Coronavirus: Scrap penalty rates, say franchise firms

Franchise Council of Australia chief executive Mary Aldred.
Franchise Council of Australia chief executive Mary Aldred.

The franchise industry has called for the scrapping of weekend and evening penalty rates and higher penalties for employers repeatedly contravening workplace laws, saying the COVID-19 pandemic can be used to “shift the paradigm” on industrial relations.

The Franchise Council of Australia, whose members include McDonald’s and 7-Eleven, has written to Attorney-General Christian Porter seeking to have a series of workplace policy changes considered by the government’s working groups on industrial relations.

The FCA, which claims to represent 98,000 franchised outlets employing 598,000 workers, said penalty rates for working “unsociable” hours were important but “should be based on how modern society operates, not just historic norms that might no longer apply”.
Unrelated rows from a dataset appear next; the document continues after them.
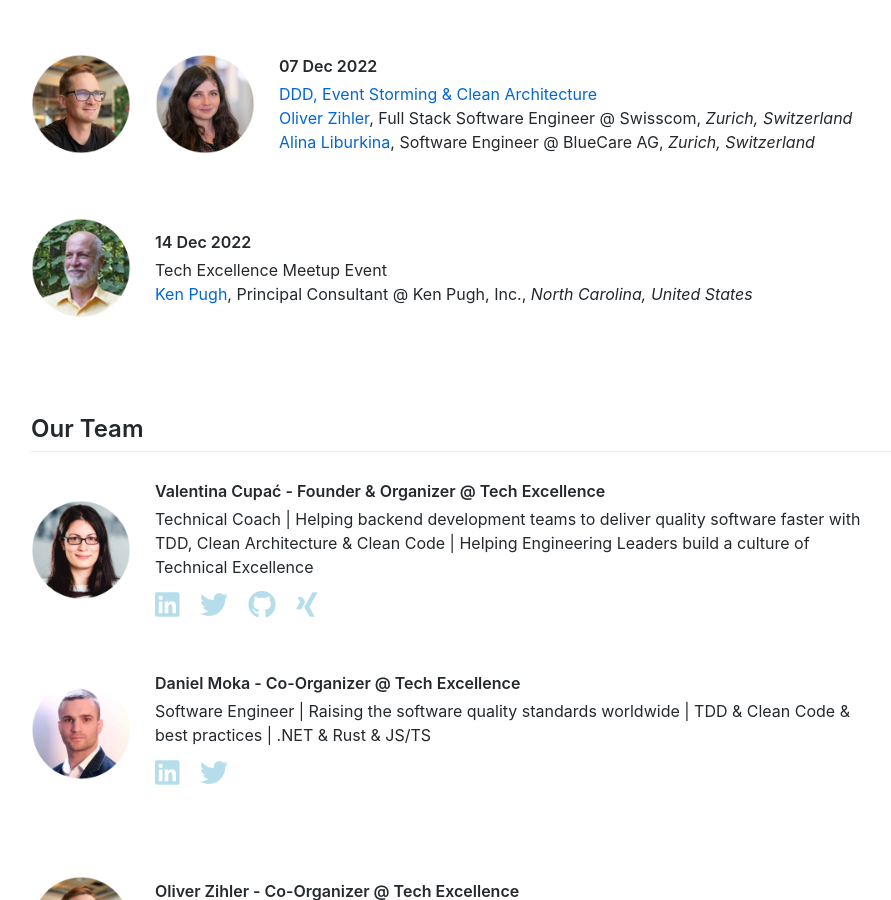
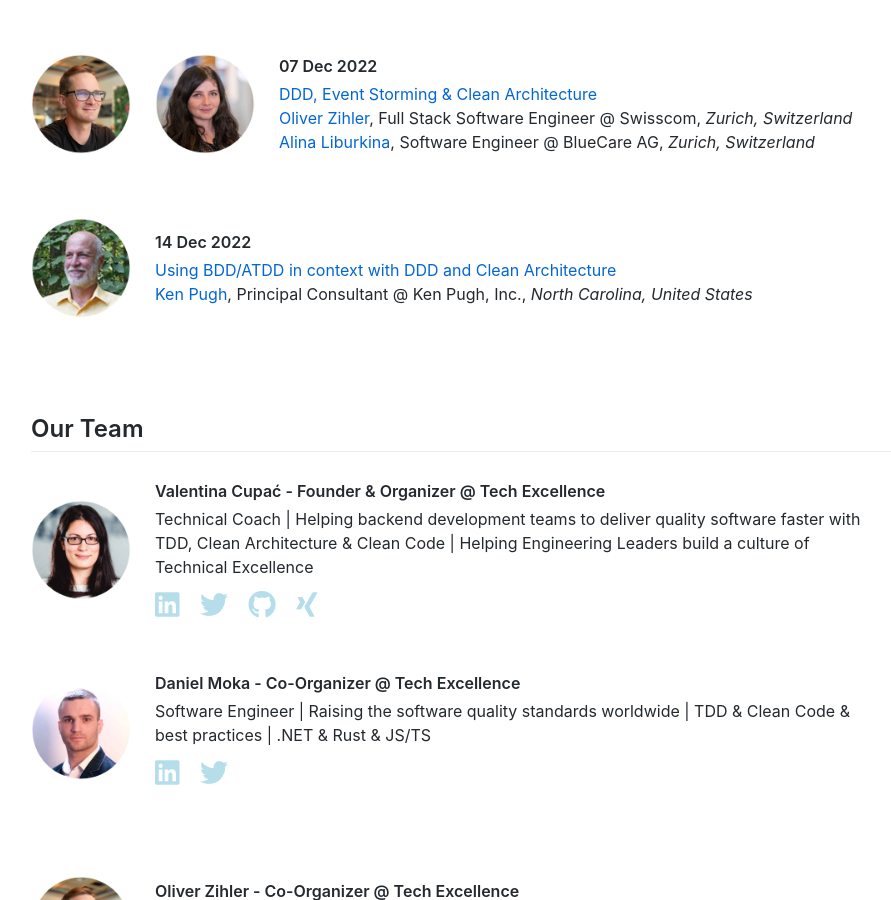
Before and after one commit to techexcellenceio/community, a Jekyll site: the page built from index.html, in a window 1280 px wide and 900 px high, scrolled down 3536 px. Shown: the whole window, without its empty margins (119-1010 px from the left). Built offline with Jekyll 4.4.1, drawn with Linux system fonts in a browser that asks for light colours; nearby versions of some CDN libraries; comment, search, counter and statistics services are not loaded.

Commit message:
Update speakers-2022.html

```diff
--- a/_includes/speakers-2022.html
+++ b/_includes/speakers-2022.html
@@ -288,7 +288,7 @@
     <img src="https://www.techexcellence.io/assets/img/ken-pugh.png" alt="ken-pugh" class="profile-img" width="100" height="100" />
     <div class="text-container">
         <p class="p-date">14 Dec 2022</p>
-        <a target="_blank">Tech Excellence Meetup Event</a>
+        <a href="https://www.youtube.com/watch?v=BsFqU1iqpDo" target="_blank">Using BDD/ATDD in context with DDD and Clean Architecture</a>
         <p>
             <a href="https://www.linkedin.com/in/kenpugh/" target="_blank">Ken Pugh</a>,
             Principal Consultant @ Ken Pugh, Inc., <em>North Carolina, United States</em>
```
FCA chief executive Mary Aldred said penalty rates should not be paid on Saturdays and Sundays or on weekdays after 7pm.

She said public holiday penalty rates should be capped at double time or replaced with a day-in-lieu.
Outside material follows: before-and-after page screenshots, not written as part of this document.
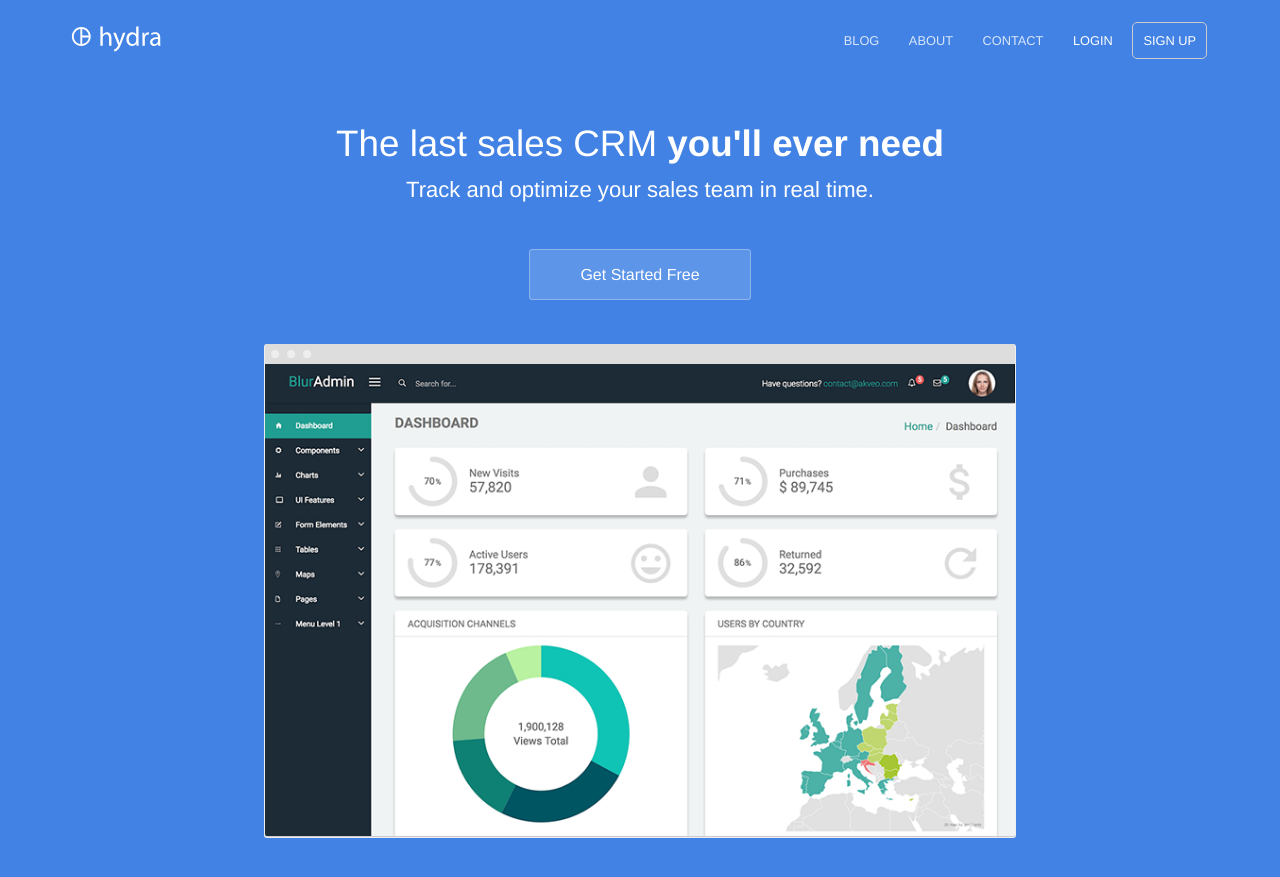
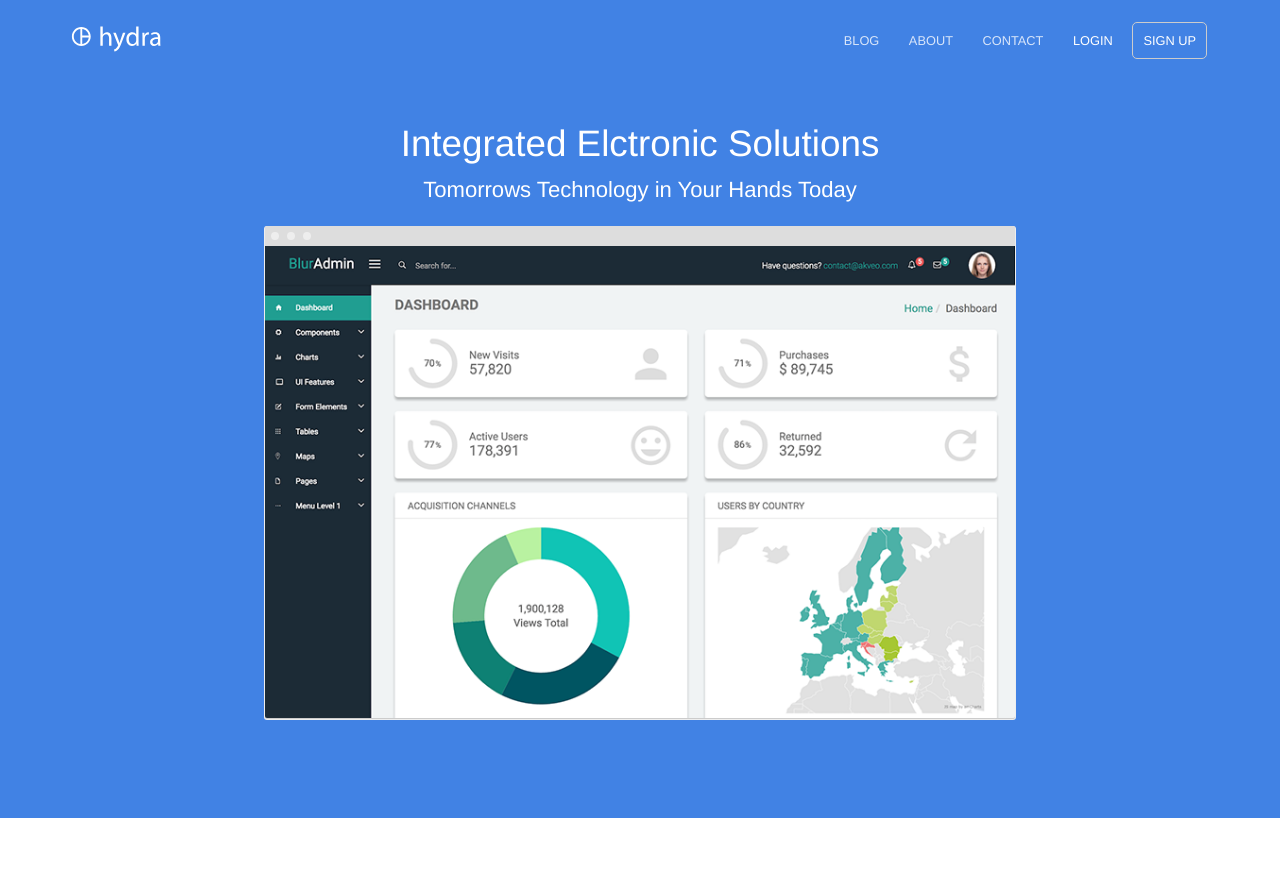
Before and after one commit to koelzerdev/koelzerdev.github.io, a Jekyll site: the page built from index.html, in a window 1280 px wide and 900 px high. Shown: the top 877 px of the window. Built offline with Jekyll 4.4.1, drawn with Linux system fonts in a browser that asks for light colours.

Commit message:
Update index.html

```diff
--- a/index.html
+++ b/index.html
@@ -1,12 +1,12 @@
 ---
-title: The last sales CRM you'll ever need
-description: Track and optimize your sales team in real time
+title: Integrated Elctronic Solutions
+description: Tomorrows Technology in Your Hands Today
 ---
 <section class="hero">
 	<div class="text-container">
-		<h1 class="editable">The last sales CRM <strong>you'll ever need</strong></h1>
-		<p class="subtext editable">Track and optimize your sales team in real time.</p>
-		<div class="cta button alt"><a href="{{ site.baseurl }}/contact/">Get Started Free</a></div>
+		<h1 class="editable">Integrated Elctronic Solutions</h1>
+		<p class="subtext editable">Tomorrows Technology in Your Hands Today</p>
+<!-- 		<div class="cta button alt"><a href="{{ site.baseurl }}/contact/">Get Started Free</a></div> -->
 		<div>
 			<img src="{{ site.baseurl }}/images/dashboard.png" alt="Screenshot" class="screenshot editable" />
 		</div>
```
“At the moment we are in a catastrophic economic environment and (the proposed changes) are providing businesses with the best shot of making it through to a recovery phase,” she said.

Ms Aldred said the proposals put to Mr Porter were “probably the most significant position we have taken on IR” since she became chief executive about two years ago.

The ACTU, which declined to comment, opposes penalty rate cuts while the government has recently left determinations over penalty rate levels to the Fair Work Commission.

In her letter, Mr Aldred advocates award changes allowing employers to give only one hour notice to delay a rostered start time by up to two hours.

She said employers should be able to make staff work up 10 hours — including 60 minutes of unpaid break time — before loadings were incurred, and awards should have a flattened four-classification structure.

“The FCA considers that to progress other necessary reform in industrial relations, a more severe system of penalising flagrant, deliberate and systemic non-compliance may be warranted by way of higher penalties for businesses who repeatedly contravene,” she wrote.

“The FCA strongly supports the need for vigilant compliance and enforcement of this type of deliberate non-compliance.”

She said greater compliance was likely if the Fair Work Ombudsman was empowered to issue public and private rulings on the application of awards and National Employment Standards.

“Where the FWO gives a ruling and that is complied with, the employer is deemed to have complied with their obligations and is, accordingly, protected,” she said.

A spokesman for the Acting Minister for Industrial Relations, Mathias Cormann, said on Wednesday the FCA was not a member of the five working groups “working on solutions to known problems with the IR system”.

“This work is particularly focused on job creation and ensuring Australia can recover as quickly as possible from the impacts of COVID-19,” the spokesman said.

“The working groups have cap­acity to hear from a range of external stakeholders on their views as they go about this important task.”